This section of the website is dedicated to all those who've ever found
themselves struggling just to grasp the basics of elementary calculus,
as a result of unclear texts and opaque explanations.
calculus is just geometry wearing a tuxedo, with a little algebra for
decoration. Nearly all the basics can be explained with pictures.
"Epsilonics", while useful, powerful, and vital for use in
analysis, just tends to get in the way of obtaining an intuitive
understanding of what it's all about at the introductory level.
I will generally be assuming some familiarity with the subject. I
expect that readers either will have taken a calculus course, or will
at least have access to a conventional calculus textbook. This
section is certainly not complete enough to cover the whole subject of
calculus from the ground up -- Thomas's ninth edition, for example,
weighs just over five pounds
, and it's not because old George B.
was a particularly verbose writer! What I'm attempting to do here,
to add clear explanations of a handful of very basic things --
are often missing from conventional calculus classes.
more thing deserves some comment. This section of the website is
primarily concerned with ordinary, single-variable calculus.
However, we occasionally invoke Euclidean N-space in our
explanations, despite the fact that the concept of higher dimension
spaces is often not encountered until linear algebra, which is most
often taken after
elementary calculus (so it's cheating to use
it when explaining the basics). It's an annoying fact that that a

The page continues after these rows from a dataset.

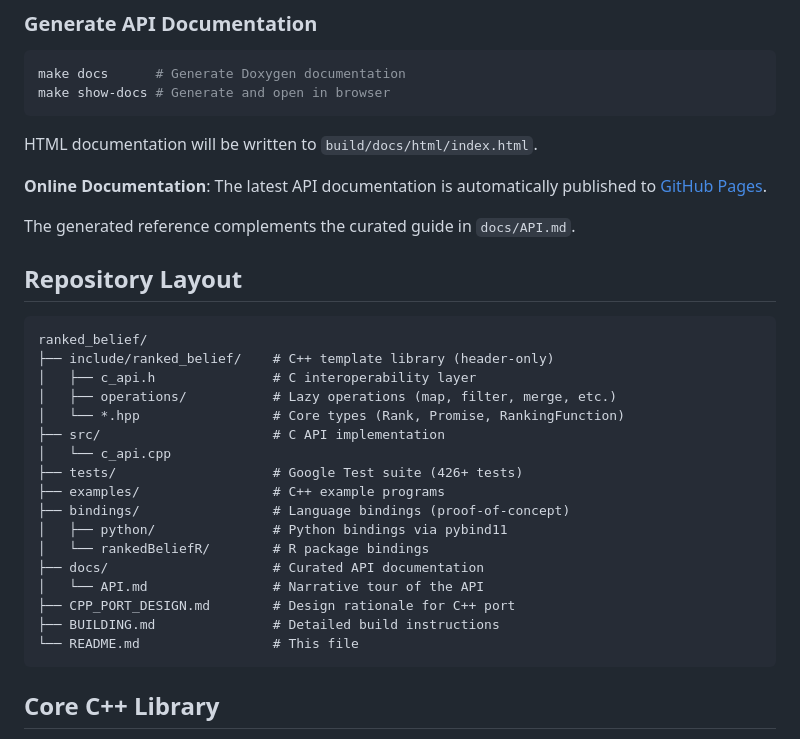
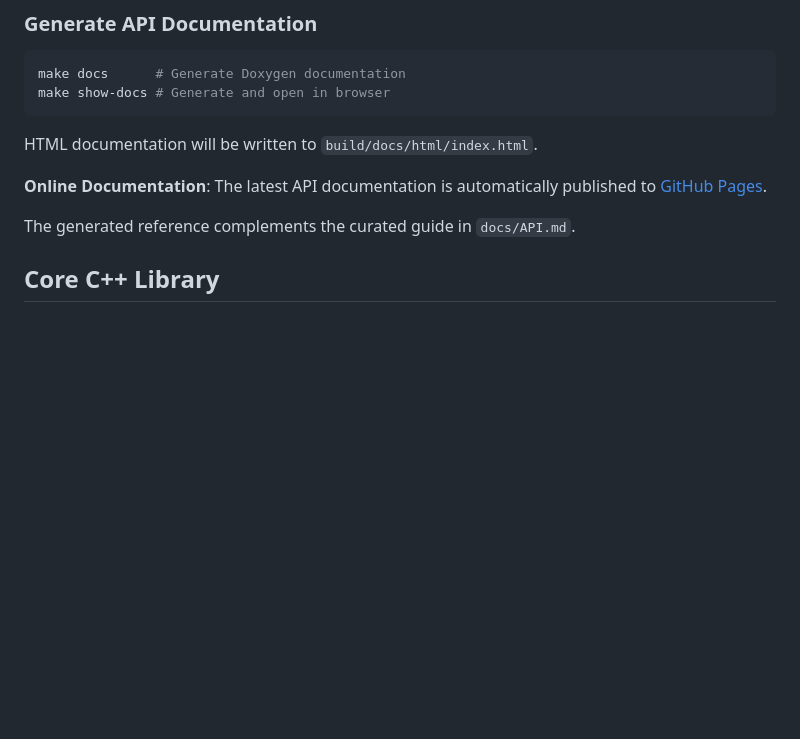
Before and after one commit to gitrdm/ranked_belief, a Markdown page: README.md, the part around the change. Drawn GitHub-style; blank space fills up the shorter version.

Commit message:
Remove repository layout section from README
Removed the repository layout section from the README.

````diff
--- a/README.md
+++ b/README.md
@@ -97,28 +97,6 @@ HTML documentation will be written to `build/docs/html/index.html`.
 **Online Documentation**: The latest API documentation is automatically published to [GitHub Pages](https://gitrdm.github.io/ranked_belief/).
 
 The generated reference complements the curated guide in `docs/API.md`.
-
-## Repository Layout
-
-```
-ranked_belief/
-├── include/ranked_belief/    # C++ template library (header-only)
-│   ├── c_api.h               # C interoperability layer
-│   ├── operations/           # Lazy operations (map, filter, merge, etc.)
-│   └── *.hpp                 # Core types (Rank, Promise, RankingFunction)
-├── src/                      # C API implementation
-│   └── c_api.cpp
-├── tests/                    # Google Test suite (426+ tests)
-├── examples/                 # C++ example programs
-├── bindings/                 # Language bindings (proof-of-concept)
-│   ├── python/               # Python bindings via pybind11
-│   └── rankedBeliefR/        # R package bindings
-├── docs/                     # Curated API documentation
-│   └── API.md                # Narrative tour of the API
-├── CPP_PORT_DESIGN.md        # Design rationale for C++ port
-├── BUILDING.md               # Detailed build instructions
-└── README.md                 # This file
-```
 
 ## Core C++ Library
 
````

lot of what's going on in ordinary single-variable calculus is easiest
to understand when the explanation is given in Rn
rather than keeping within the "flat" space of the blackboard -- and
very little in linear algebra actually requires calculus. I will
simply hope that most people reading these pages will already have
, and if not, perhaps it will be
possible to pick up the context from the explanations as they are
please be aware that, as of 11/04/2007, these pages are a work in
progress. There is more material to come, and I haven't yet gone
back over all of the initial material to see where my explanations are
murky, or I've introduced concepts or notation without
explanation, or just plain made mistakes. Picture-based
explanations and proofs tend to take substantial time to produce, so
the pace at which additions are made may be slow, even though the
"pending" material has already been written up ... on paper.]
||In which we are introduced
to the subject, with some illustrations of what I mean by opaque
explanations, along with some basic definitions and a brief
of the chain rule, as well as any oddities which may come up along
on integrals; some illustrations to go with the definition, and a
discussion of why the definition of the Riemann integral is
way it is.
|Derivatives and integrals
are inverse operations; we motivate that fact on this page.
In addition, we discuss the use of dx
and "sloppy infinitesimals" at some length, and then talk a bit
pitfalls of that approach, and present a rigorous proof of the
||A side trip into something
we'll need a little later
||Another side trip into
something else we'll need a little later
Powers of X
|The integrals of x, x2, x3
... These are typically presented as anti-derivatives, but
they're easy enough to derive -- and understand -- as geometric
objects. As fundamental integrals, they're worth understanding
Powers of X
|The derivatives of x, x2, x3
... These are fundamental, so they're worth understanding at a
fundamental level, too.
Sin and Cos
|The derivatives of the trig
functions are simple and obvious, if we work
from a picture. All too often, calculus texts derive them using
opaque calculations involving explicit limits.
|Product Rule and
Integration by Parts
|These two are intimately
linked. On this page we provide graphical proofs -- or, at
least, motivations -- for each of them.
created on 11/04/2007. Added derivatives of x^n on 9/19/2013
(just five years later), and a couple days later we added the
derivative of the sine. Leibniz arrived on 3/16/2018.